::: RECORD EXCERPTS

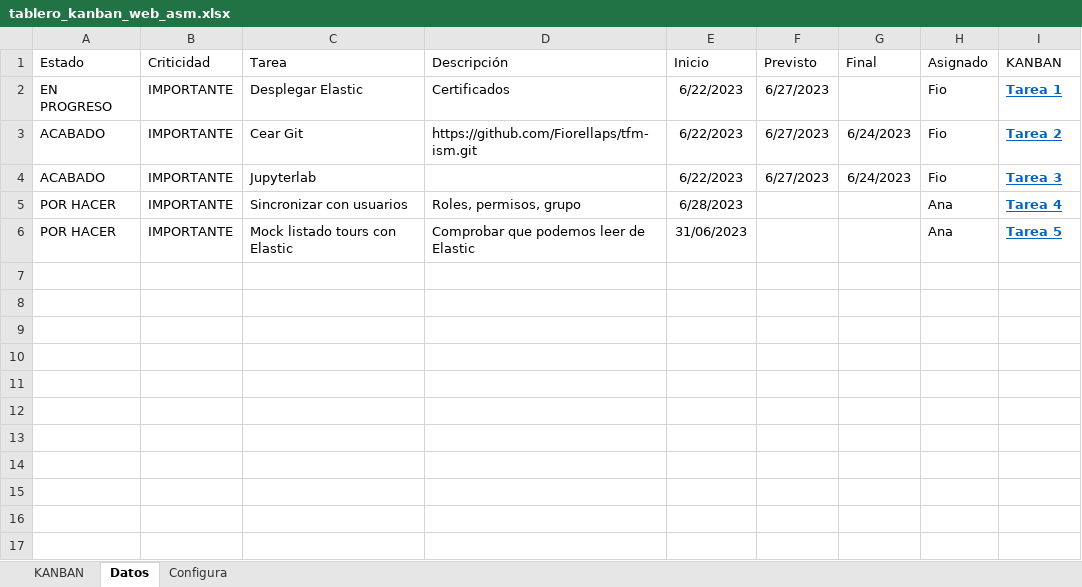
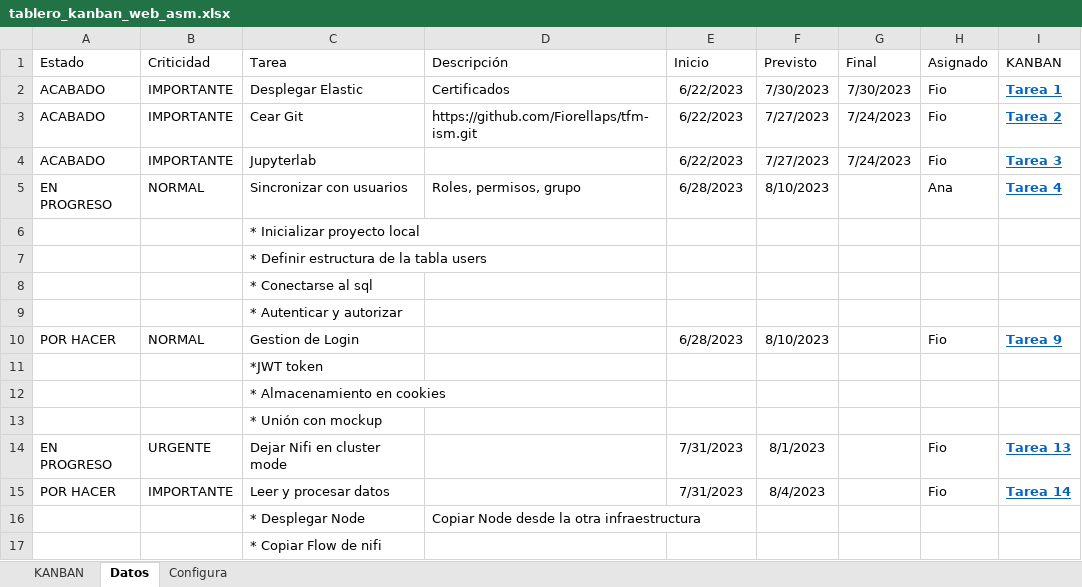
Before and after one commit to Fiorellaps/ASM-Smart, an Excel workbook: documentacion/tablero_kanban_web_asm.xlsx, sheet Datos, drawn as a sheet; values as stored, in another font and other column widths than the file's, no borders; table styles not drawn; removed rows and columns are numbered as before the commit, all else as after; the diff names each change by its address in the sheet, - before the commit and + after, or states it on an @@ line.

Commit message:
update documentacion

```diff
--- a/documentacion/tablero_kanban_web_asm.xlsx (sheet Datos)
+++ b/documentacion/tablero_kanban_web_asm.xlsx (sheet Datos)
-A2 (Estado): EN PROGRESO
+A2 (Estado): ACABADO
-F2 (Previsto): 6/27/2023
+F2 (Previsto): 7/30/2023
-G2 (Final): (empty)
+G2 (Final): 7/30/2023
-F3:F4 (Previsto): 6/27/2023
+F3:F4 (Previsto): 7/27/2023
-G3:G4 (Final): 6/24/2023
+G3:G4 (Final): 7/24/2023
-A5 (Estado): POR HACER
+A5 (Estado): EN PROGRESO
-B5 (Criticidad): IMPORTANTE
+B5 (Criticidad): NORMAL
-F5 (Previsto): (empty)
+F5 (Previsto): 8/10/2023
-row 6: POR HACER | IMPORTANTE | Mock listado tours con Elastic | Comprobar que podemos leer de Elastic | 31/06/2023 |  |  | Ana | Tarea 5
+row 6:  |  | * Inicializar proyecto local
+row 7:  |  | * Definir estructura de la tabla users
+row 8:  |  | * Conectarse al sql
+row 9:  |  | * Autenticar y autorizar
+row 10: POR HACER | NORMAL | Gestion de Login |  | 6/28/2023 | 8/10/2023 |  | Fio | Tarea 9
+row 11:  |  | *JWT token
+row 12:  |  | * Almacenamiento en cookies
+row 13:  |  | * Unión con mockup
+row 14: EN PROGRESO | URGENTE | Dejar Nifi en cluster mode |  | 7/31/2023 | 8/1/2023 |  | Fio | Tarea 13
+row 15: POR HACER | IMPORTANTE | Leer y procesar datos |  | 7/31/2023 | 8/4/2023 |  | Fio | Tarea 14
+row 16:  |  | * Desplegar Node | Copiar Node desde la otra infraestructura
+row 17:  |  | * Copiar Flow de nifi
```
Also changed, not shown: sheet KANBAN, hidden cells, 7 other files.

::::::

_ABOUT THIS EXERCISE:_ Scan the listing above, and wherever a line holds the word "Copiar", copy it.

_REPLY TO THE TASK:_
+row 16:  |  | * Desplegar Node | Copiar Node desde la otra infraestructura
+row 17:  |  | * Copiar Flow de nifi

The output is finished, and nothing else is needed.